The public have often heard the charge that Gen. Grant is a dissipated man, and how desirous the President was to give some other General some of the same kind of whisky; that he is an inveterate smoker, dresses like a laborer, &c. The first of these accusations is happily entirely untrue. As to the rest the public very naturally, in the absence of authentic particulars, imagined the frequent counterparts which would make up altogether the motion of a jovial good fellow of the sporting sort, with that peculiar swagger of good natured demagoguery which makes so much spurious eminence in this country, and which covers itself from damaging scrutiny by some contagious joke or jolly buffoonery. Nothing could be more mistaken. — Grant, like his mother before him, never jokes and rarely laughs. He never uses a profane or indecent word, abhors dispute, and has never had a personal controversy in his life with a boy or a man; never made a speech, led a faction, or engaged in idle sport; never sad, he is never gay; always cordial and cheerful, yet always reserved. If he cannot be perfectly sincere he is perfectly silent. — Tolerant yet enthusiastic, he is always moderate, always earnest. He seems destitute of ostentation, and totally unqualified to display himself even to gratify reasonable curiosity, yet is not ashamed of himself, and appears to contemplate his early and late career with equal and with simple satisfaction.
His economy is universally conceded, and excited the astonishment of Quartermaster General Meigs, when he came to the field of the West.
A German, now a General in the army, noted for his excessive severity of criticism and intuition of character, meeting Grant while on the staff of Gov. Yates, made the sententious remark: "That officer is a pair of balances that can weigh different things at one time."
The amount and varied duties and labor devolving on a general with such a command as he has is incalculable, and yet it is said by his staff, several of whom are first-class lawyers, that he has never made a mistake or blunder or made a decision that needed revoking. His military correspondence has cost the Government far less than that of any other commanding General who has done one half the amount of service.
But the highest meed of praise is due to Gen. Grant for having so discharged his duties that he has had no jealusies, bickerings, or quarrels in his camp among his officers — no court-martial, and no men shot for desertion.
Being an excellent judge of character it is a ready and easy matter for him to discern between the superficial pretender and the man of solid merit, and he invariably has the right one in the right place when permitted to make the selection.
He sent no foolish proclamations before him — issued no arbitrary edicts against the press — has graced his victories with humanity — coveted no flattery, and molested no citizens in his rights of liberty. Original and self-reliant, he has patterned after no model, but marked with his own hand the bold outlines of his success and glory. In short, he combines in himself all the great essentials of character, and is nobly appropriating them to his country at the hour of its need and darkness.

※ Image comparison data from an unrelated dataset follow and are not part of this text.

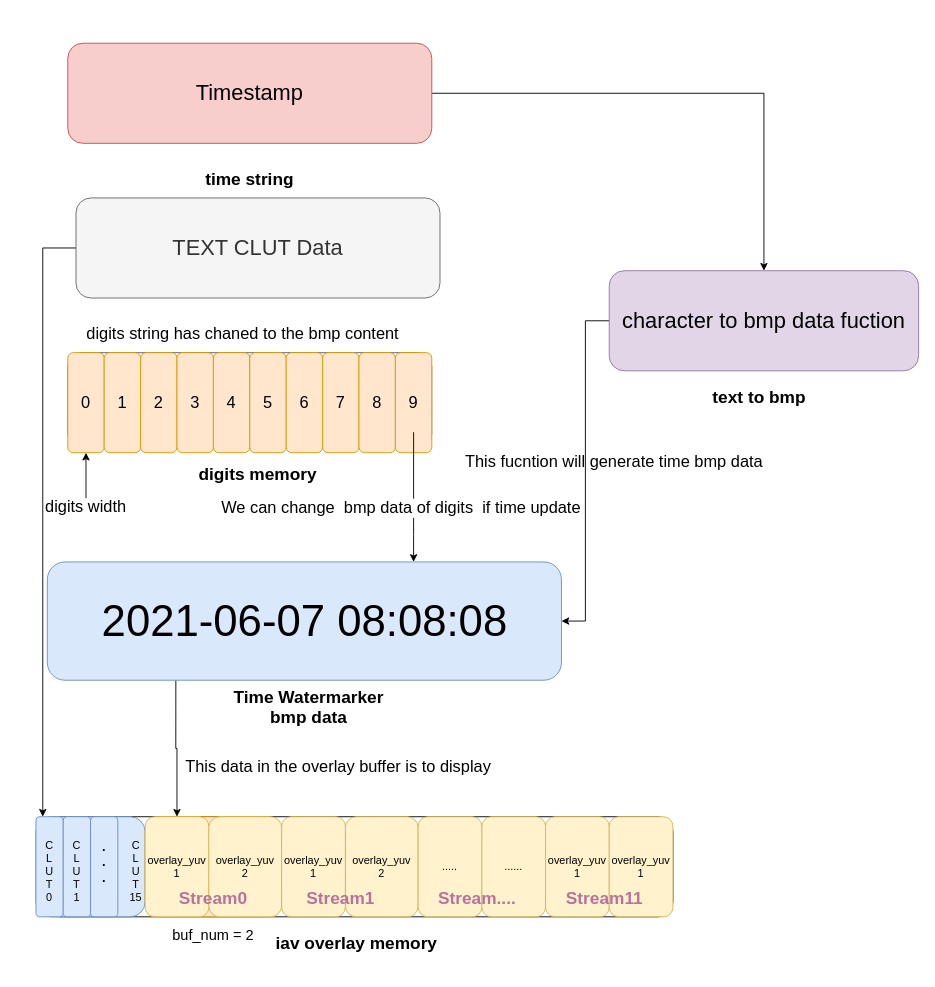
Before: amba-overlay-mem.drawio in SheridanX/diagrams, a draw.io diagram. Source tidied: cells renumbered, new cells numbered last; positions are measured from the earlier drawing's top-left corner, leaving out a move shared by most shapes. Both pictures are drawn from the tidied source at 91%, with x=0, y=0 at pixel (31, 43).
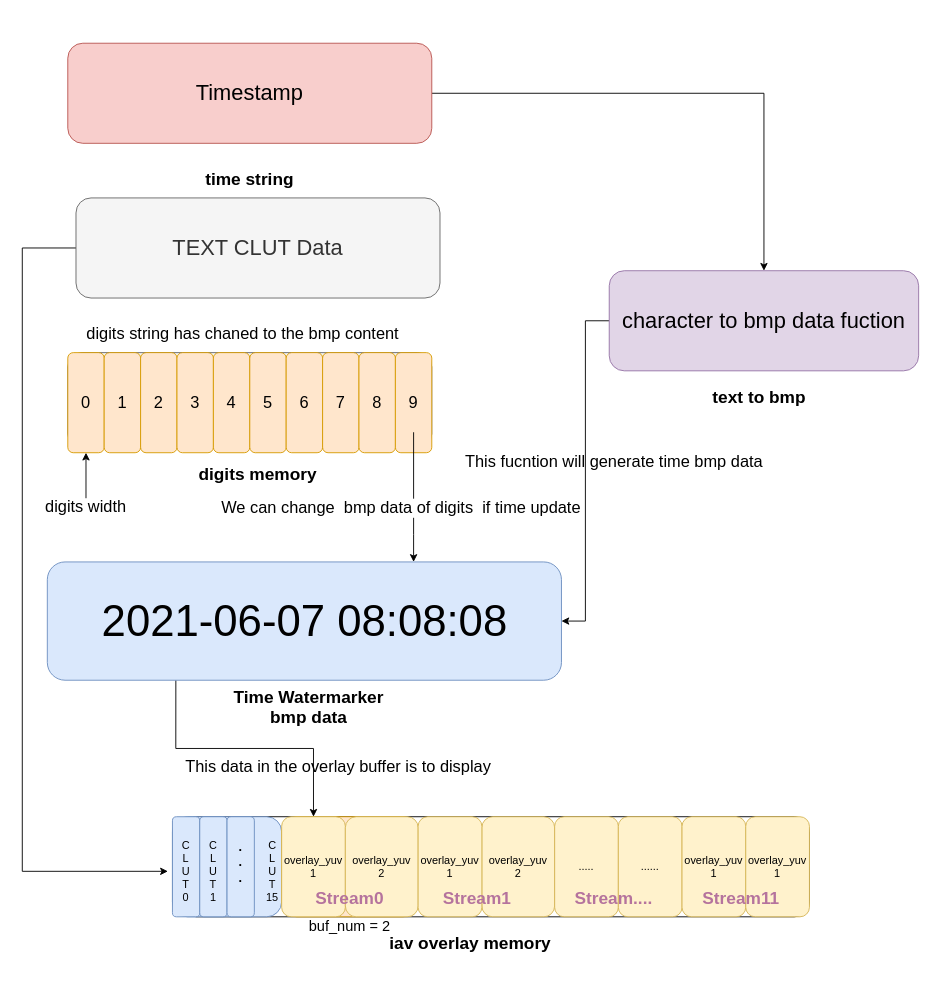
Above is the later version.

Unchanged cells that the change refers to:
```xml
<mxCell id="66" value="&lt;span style=&quot;font-size: 24px&quot;&gt;TEXT CLUT Data&lt;/span&gt;" style="rounded=1;whiteSpace=wrap;html=1;fillColor=#f5f5f5;strokeColor=#666666;fontColor=#333333;" parent="1" vertex="1">
  <mxGeometry x="49" y="170" width="400" height="110" as="geometry" />
</mxCell>
```

Diff of the diagram source:
```diff
@@
     <mxCell id="2" style="rounded=0;whiteSpace=wrap;html=1;" parent="1" vertex="1">
-      <mxGeometry x="245" y="860" width="120" height="60" as="geometry" />
+      <mxGeometry x="395" y="860" width="120" height="60" as="geometry" />
     </mxCell>
     <mxCell id="3" style="rounded=1;whiteSpace=wrap;html=1;" parent="1" vertex="1">
-      <mxGeometry x="15" y="850" width="690" height="110" as="geometry" />
+      <mxGeometry x="165" y="850" width="690" height="110" as="geometry" />
     </mxCell>
     <mxCell id="4" value="&lt;b&gt;&lt;font style=&quot;font-size: 19px&quot;&gt;iav overlay memory&lt;/font&gt;&lt;/b&gt;" style="text;html=1;strokeColor=none;fillColor=none;align=center;verticalAlign=middle;whiteSpace=wrap;rounded=0;" parent="1" vertex="1">
-      <mxGeometry x="265" y="960" width="185" height="60" as="geometry" />
+      <mxGeometry x="390" y="960" width="185" height="60" as="geometry" />
     </mxCell>
     <mxCell id="5" style="rounded=1;whiteSpace=wrap;html=1;fillColor=#dae8fc;strokeColor=#6c8ebf;" parent="1" vertex="1">
-      <mxGeometry x="5" y="850" width="120" height="110" as="geometry" />
+      <mxGeometry x="155" y="850" width="120" height="110" as="geometry" />
     </mxCell>
     <mxCell id="6" style="rounded=1;whiteSpace=wrap;html=1;fillColor=#dae8fc;strokeColor=#6c8ebf;" parent="1" vertex="1">
-      <mxGeometry x="5" y="850" width="30" height="110" as="geometry" />
+      <mxGeometry x="155" y="850" width="30" height="110" as="geometry" />
     </mxCell>
     <mxCell id="7" style="rounded=1;whiteSpace=wrap;html=1;fillColor=#dae8fc;strokeColor=#6c8ebf;" parent="1" vertex="1">
-      <mxGeometry x="35" y="850" width="30" height="110" as="geometry" />
+      <mxGeometry x="185" y="850" width="30" height="110" as="geometry" />
     </mxCell>
     <mxCell id="8" style="rounded=1;whiteSpace=wrap;html=1;fillColor=#dae8fc;strokeColor=#6c8ebf;" parent="1" vertex="1">
-      <mxGeometry x="65" y="850" width="30" height="110" as="geometry" />
+      <mxGeometry x="215" y="850" width="30" height="110" as="geometry" />
     </mxCell>
     <mxCell id="9" value="C&lt;br&gt;L&lt;br&gt;U&lt;br&gt;T&lt;br&gt;0" style="text;html=1;strokeColor=none;fillColor=none;align=center;verticalAlign=middle;whiteSpace=wrap;rounded=0;" parent="1" vertex="1">
-      <mxGeometry y="870" width="40" height="80" as="geometry" />
+      <mxGeometry x="150" y="870" width="40" height="80" as="geometry" />
     </mxCell>
     <mxCell id="10" value="C&lt;br&gt;L&lt;br&gt;U&lt;br&gt;T&lt;br&gt;1" style="text;html=1;strokeColor=none;fillColor=none;align=center;verticalAlign=middle;whiteSpace=wrap;rounded=0;" parent="1" vertex="1">
-      <mxGeometry x="30" y="870" width="40" height="80" as="geometry" />
+      <mxGeometry x="180" y="870" width="40" height="80" as="geometry" />
     </mxCell>
     <mxCell id="11" value="&lt;b style=&quot;font-size: 14px&quot;&gt;.&lt;br&gt;.&lt;br&gt;.&lt;/b&gt;" style="text;html=1;strokeColor=none;fillColor=none;align=center;verticalAlign=middle;whiteSpace=wrap;rounded=0;" parent="1" vertex="1">
-      <mxGeometry x="60" y="860" width="40" height="80" as="geometry" />
+      <mxGeometry x="210" y="860" width="40" height="80" as="geometry" />
     </mxCell>
     <mxCell id="12" value="C&lt;br&gt;L&lt;br&gt;U&lt;br&gt;T&lt;br&gt;15" style="text;html=1;strokeColor=none;fillColor=none;align=center;verticalAlign=middle;whiteSpace=wrap;rounded=0;" parent="1" vertex="1">
-      <mxGeometry x="95" y="870" width="40" height="80" as="geometry" />
+      <mxGeometry x="245" y="870" width="40" height="80" as="geometry" />
     </mxCell>
     <mxCell id="13" style="rounded=1;whiteSpace=wrap;html=1;fillColor=#ffe6cc;strokeColor=#d79b00;" parent="1" vertex="1">
-      <mxGeometry x="125" y="850" width="150" height="110" as="geometry" />
+      <mxGeometry x="275" y="850" width="150" height="110" as="geometry" />
     </mxCell>
     <mxCell id="14" value="&lt;font style=&quot;font-size: 16px&quot;&gt;buf_num = 2&lt;/font&gt;" style="text;html=1;strokeColor=none;fillColor=none;align=center;verticalAlign=middle;whiteSpace=wrap;rounded=0;" parent="1" vertex="1">
-      <mxGeometry x="135" y="950" width="130" height="60" as="geometry" />
+      <mxGeometry x="285" y="940" width="130" height="60" as="geometry" />
     </mxCell>
     <mxCell id="15" value="overlay_yuv&lt;br&gt;1" style="rounded=1;whiteSpace=wrap;html=1;fillColor=#fff2cc;strokeColor=#d6b656;" parent="1" vertex="1">
-      <mxGeometry x="125" y="850" width="70" height="110" as="geometry" />
+      <mxGeometry x="275" y="850" width="70" height="110" as="geometry" />
     </mxCell>
     <mxCell id="16" value="overlay_yuv&lt;br&gt;2" style="rounded=1;whiteSpace=wrap;html=1;fillColor=#fff2cc;strokeColor=#d6b656;" parent="1" vertex="1">
-      <mxGeometry x="195" y="850" width="80" height="110" as="geometry" />
+      <mxGeometry x="345" y="850" width="80" height="110" as="geometry" />
     </mxCell>
     <mxCell id="17" value="&lt;span style=&quot;font-size: 19px&quot;&gt;&lt;b&gt;&lt;font color=&quot;#b5739d&quot;&gt;Stream0&lt;/font&gt;&lt;/b&gt;&lt;/span&gt;" style="text;html=1;strokeColor=none;fillColor=none;align=center;verticalAlign=middle;whiteSpace=wrap;rounded=0;" parent="1" vertex="1">
-      <mxGeometry x="135" y="910" width="130" height="60" as="geometry" />
+      <mxGeometry x="285" y="910" width="130" height="60" as="geometry" />
     </mxCell>
     <mxCell id="18" value="overlay_yuv&lt;br&gt;2" style="rounded=1;whiteSpace=wrap;html=1;fillColor=#fff2cc;strokeColor=#d6b656;" parent="1" vertex="1">
-      <mxGeometry x="345" y="850" width="80" height="110" as="geometry" />
+      <mxGeometry x="495" y="850" width="80" height="110" as="geometry" />
     </mxCell>
     <mxCell id="19" value="overlay_yuv&lt;br&gt;1" style="rounded=1;whiteSpace=wrap;html=1;fillColor=#fff2cc;strokeColor=#d6b656;" parent="1" vertex="1">
-      <mxGeometry x="275" y="850" width="70" height="110" as="geometry" />
+      <mxGeometry x="425" y="850" width="70" height="110" as="geometry" />
     </mxCell>
     <mxCell id="20" value="&lt;span style=&quot;font-size: 19px&quot;&gt;&lt;b&gt;&lt;font color=&quot;#b5739d&quot;&gt;Stream1&lt;/font&gt;&lt;/b&gt;&lt;/span&gt;" style="text;html=1;strokeColor=none;fillColor=none;align=center;verticalAlign=middle;whiteSpace=wrap;rounded=0;" parent="1" vertex="1">
-      <mxGeometry x="275" y="910" width="130" height="60" as="geometry" />
+      <mxGeometry x="425" y="910" width="130" height="60" as="geometry" />
     </mxCell>
     <mxCell id="21" value="....." style="rounded=1;whiteSpace=wrap;html=1;fillColor=#fff2cc;strokeColor=#d6b656;" parent="1" vertex="1">
-      <mxGeometry x="425" y="850" width="70" height="110" as="geometry" />
+      <mxGeometry x="575" y="850" width="70" height="110" as="geometry" />
     </mxCell>
     <mxCell id="22" value="......" style="rounded=1;whiteSpace=wrap;html=1;fillColor=#fff2cc;strokeColor=#d6b656;" parent="1" vertex="1">
-      <mxGeometry x="495" y="850" width="70" height="110" as="geometry" />
+      <mxGeometry x="645" y="850" width="70" height="110" as="geometry" />
     </mxCell>
     <mxCell id="23" value="&lt;span style=&quot;font-size: 19px&quot;&gt;&lt;b&gt;&lt;font color=&quot;#b5739d&quot;&gt;Stream....&lt;/font&gt;&lt;/b&gt;&lt;/span&gt;" style="text;html=1;strokeColor=none;fillColor=none;align=center;verticalAlign=middle;whiteSpace=wrap;rounded=0;" parent="1" vertex="1">
-      <mxGeometry x="425" y="910" width="130" height="60" as="geometry" />
+      <mxGeometry x="575" y="910" width="130" height="60" as="geometry" />
     </mxCell>
     <mxCell id="24" value="overlay_yuv&lt;br&gt;1" style="rounded=1;whiteSpace=wrap;html=1;fillColor=#fff2cc;strokeColor=#d6b656;" parent="1" vertex="1">
-      <mxGeometry x="565" y="850" width="70" height="110" as="geometry" />
+      <mxGeometry x="715" y="850" width="70" height="110" as="geometry" />
     </mxCell>
     <mxCell id="25" value="overlay_yuv&lt;br&gt;1" style="rounded=1;whiteSpace=wrap;html=1;fillColor=#fff2cc;strokeColor=#d6b656;" parent="1" vertex="1">
-      <mxGeometry x="635" y="850" width="70" height="110" as="geometry" />
+      <mxGeometry x="785" y="850" width="70" height="110" as="geometry" />
     </mxCell>
     <mxCell id="26" value="&lt;span style=&quot;font-size: 19px&quot;&gt;&lt;b&gt;&lt;font color=&quot;#b5739d&quot;&gt;Stream11&lt;/font&gt;&lt;/b&gt;&lt;/span&gt;" style="text;html=1;strokeColor=none;fillColor=none;align=center;verticalAlign=middle;whiteSpace=wrap;rounded=0;" parent="1" vertex="1">
-      <mxGeometry x="565" y="910" width="130" height="60" as="geometry" />
+      <mxGeometry x="715" y="910" width="130" height="60" as="geometry" />
     </mxCell>
@@
-    <mxCell id="65" style="edgeStyle=orthogonalEdgeStyle;rounded=0;jettySize=auto;html=1;entryX=0.25;entryY=0;entryDx=0;entryDy=0;" parent="1" edge="1" source="66" target="6">
-      <mxGeometry relative="1" as="geometry" />
+    <mxCell id="65" style="edgeStyle=orthogonalEdgeStyle;rounded=0;jettySize=auto;html=1;entryX=0;entryY=0.5;entryDx=0;entryDy=0;exitX=0;exitY=0.5;exitDx=0;exitDy=0;" parent="1" edge="1" source="66" target="9">
+      <mxGeometry relative="1" as="geometry">
+        <Array as="points">
+          <mxPoint x="-10" y="225" />
+          <mxPoint x="-10" y="910" />
+        </Array>
+      </mxGeometry>
     </mxCell>
@@
+    <mxCell id="67" value="&amp;nbsp;" style="text;html=1;strokeColor=none;fillColor=none;align=center;verticalAlign=middle;whiteSpace=wrap;rounded=0;" parent="1" vertex="1">
+      <mxGeometry x="170" y="-30" width="40" height="20" as="geometry" />
+    </mxCell>
```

We have omitted the writer's sketch of Gen. Grant's operations in this war, as they are too well known to require repetition.